Twitter can be a great way to stay up-to-date…just don’t believe everything you read
By Katrina Caruso
A study of how news flows on Twitter seems to support the old adage: “A lie gets halfway around the world while truth is pulling its boots on.” (The line has been attributed to both Mark Twain and Winston Churchill, but like a lot of things on social media, the attribution is wrong: it was around long before either man lived and its origin is unknown).
Researchers at Massachusetts Institute of Technology (MIT) have found that false news is at least 6 times more likely to circulate on Twitter than truthful news; it circulates faster and often has a broader reach. And while there’s been a lot of discussion lately about Russian bots (automated programs that can, among other things, re-tweet given messages) spreading lies, the study found that it’s humans who are largely to blame for most of the re-tweeting.
The MIT researchers looked at some 126,000 stories tweeted between 2006 and 2017 by roughly 3 million people more than 4.5 million times. Defining false news as inaccurate information presented as true and opinion being offered as fact, they discovered that such stories were about 70% more likely than accurate stories to be reshared on Twitter. While accurate content typically reached 1,000 people—if that many—conspiracy theories, outright lies, rumours, photoshopped images, and misleading information often reached as many as 100,000 people easily.
Political stories got the most attention and spread three times faster than those on financial information, natural disasters, and even terrorism.
The findings were published in the journal Science.
What’s behind the results? The researchers suggested that false news stories “inspired fear, disgust, and surprise” and therefore get more of a reaction than the truth. People get swept away by shocking headlines and forget to think critically or to consider the source when they’re reading a story or looking at a photograph.

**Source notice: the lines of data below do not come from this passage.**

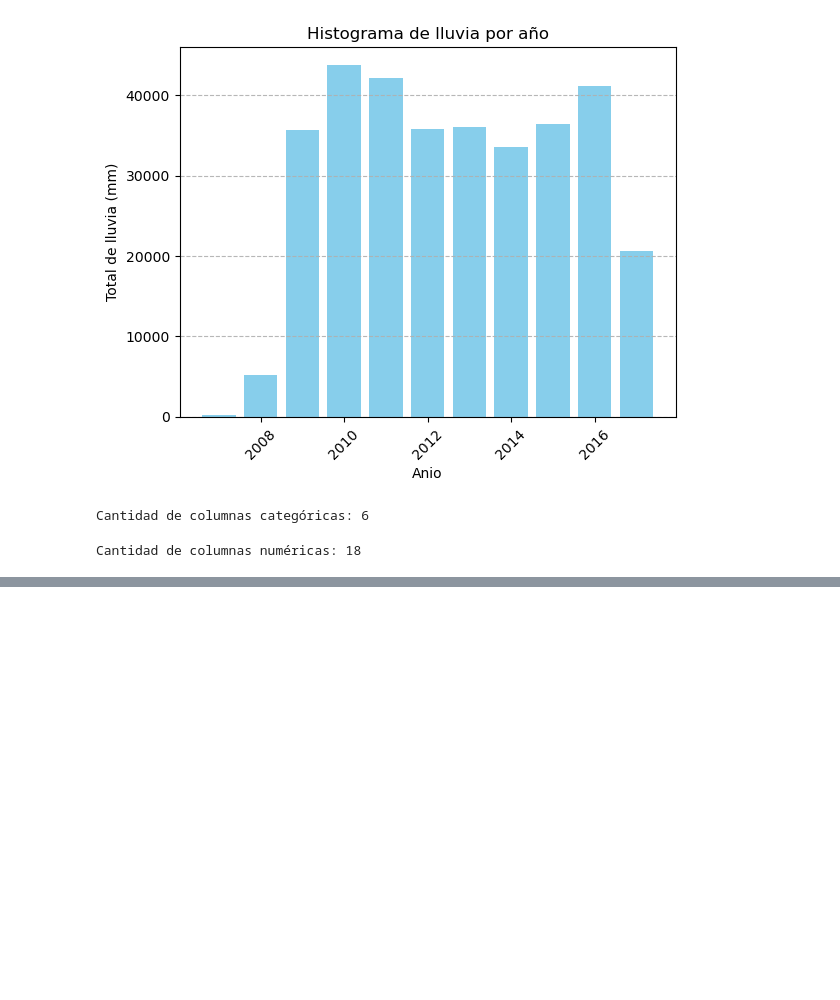
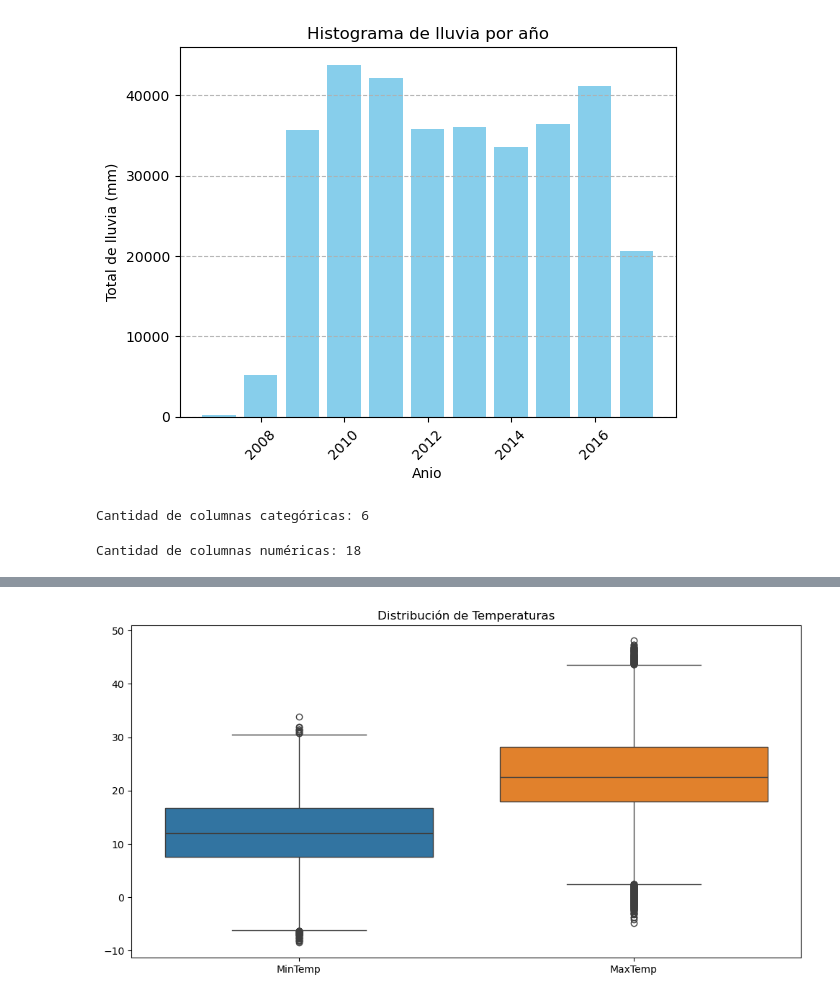
Before and after one commit to Francisco-pizarro/Mineria_datos, a Jupyter notebook: entregable_1.ipynb, the cells around one changed output, grey strips where cells are left out. Saved outputs shown, nothing was run; the diff lists cells and outputs as text; code cells hidden in the pictures; blank space fills up the shorter version.

```diff
--- a/entregable_1.ipynb
+++ b/entregable_1.ipynb
@@ -280,0 +330,10 @@ Cantidad de columnas numéricas: 18
+# %%
+# Estadísticas para columnas categóricas
+columnas_categoricas = data_esp.select_dtypes(include=['object']).columns
+
+print("\nEstadísticas de columnas categóricas:\n")
+for col in columnas_categoricas:
+    moda = data_esp[col].mode()[0]
+    cantidad = data_esp[col].value_counts().iloc[0]
+    print(f"{col}:")
+    print(f"  Moda: {moda} (Aparece {cantidad} veces)\n")
@@ -280,0 +363,17 @@ Cantidad de columnas numéricas: 18
+# %%
+# Las columnas de temperaturas no las imputaremos, ya que representan un porcentaje menor al 3% de datos nulos
+# Imputar columnas numéricas con la mediana
+columnas_mediana = ['Pres9am', 'Pres3pm', 'Hum3pm', 'Nub9am', 'Nub3pm', 'VelRafaga']
+
+for col in columnas_mediana:
+    if (data_esp[col].isna().sum() / len(data_esp)) * 100 >= 3:
+        data_esp[col] = data_esp[col].fillna(data_esp[col].median())
+# %%
+# Imputar columnas categóricas con moda
+columnas_moda = ['DirRafaga', 'Dir9am', 'Dir3pm']
+for col in columnas_moda:
+    if (data_esp[col].isna().sum() / len(data_esp)) * 100 > 3:
+        data_esp[col] = data_esp[col].fillna(data_esp[col].mode()[0])
+# %%
+# Eliminar las columnas Sol y Evaporacion debido a la gran cantidad de valores nulos
+data_esp.drop(columns=['Sol', 'Evaporacion'], inplace=True)
@@ -280,0 +407,8 @@ Cantidad de columnas numéricas: 18
+# %%
+# Generamos el diagrama de caja y bigote para visalizar la dispersion de los datos
+plt.figure(figsize=(12, 6))
+sns.boxplot(data=data_esp[['MinTemp', 'MaxTemp']])
+plt.title('Distribución de Temperaturas')
+plt.show()
+# %% [output]
+[figure, added]
```
Also changed, not shown: parts of 11 cells of this notebook, 1 other file.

The world of social media advertising likes best those stories that attract the most attention, and as one of the study’s co-authors was quoted as saying in a Scientific American article, “It’s easier to be novel and surprising when you’re not bound by reality.”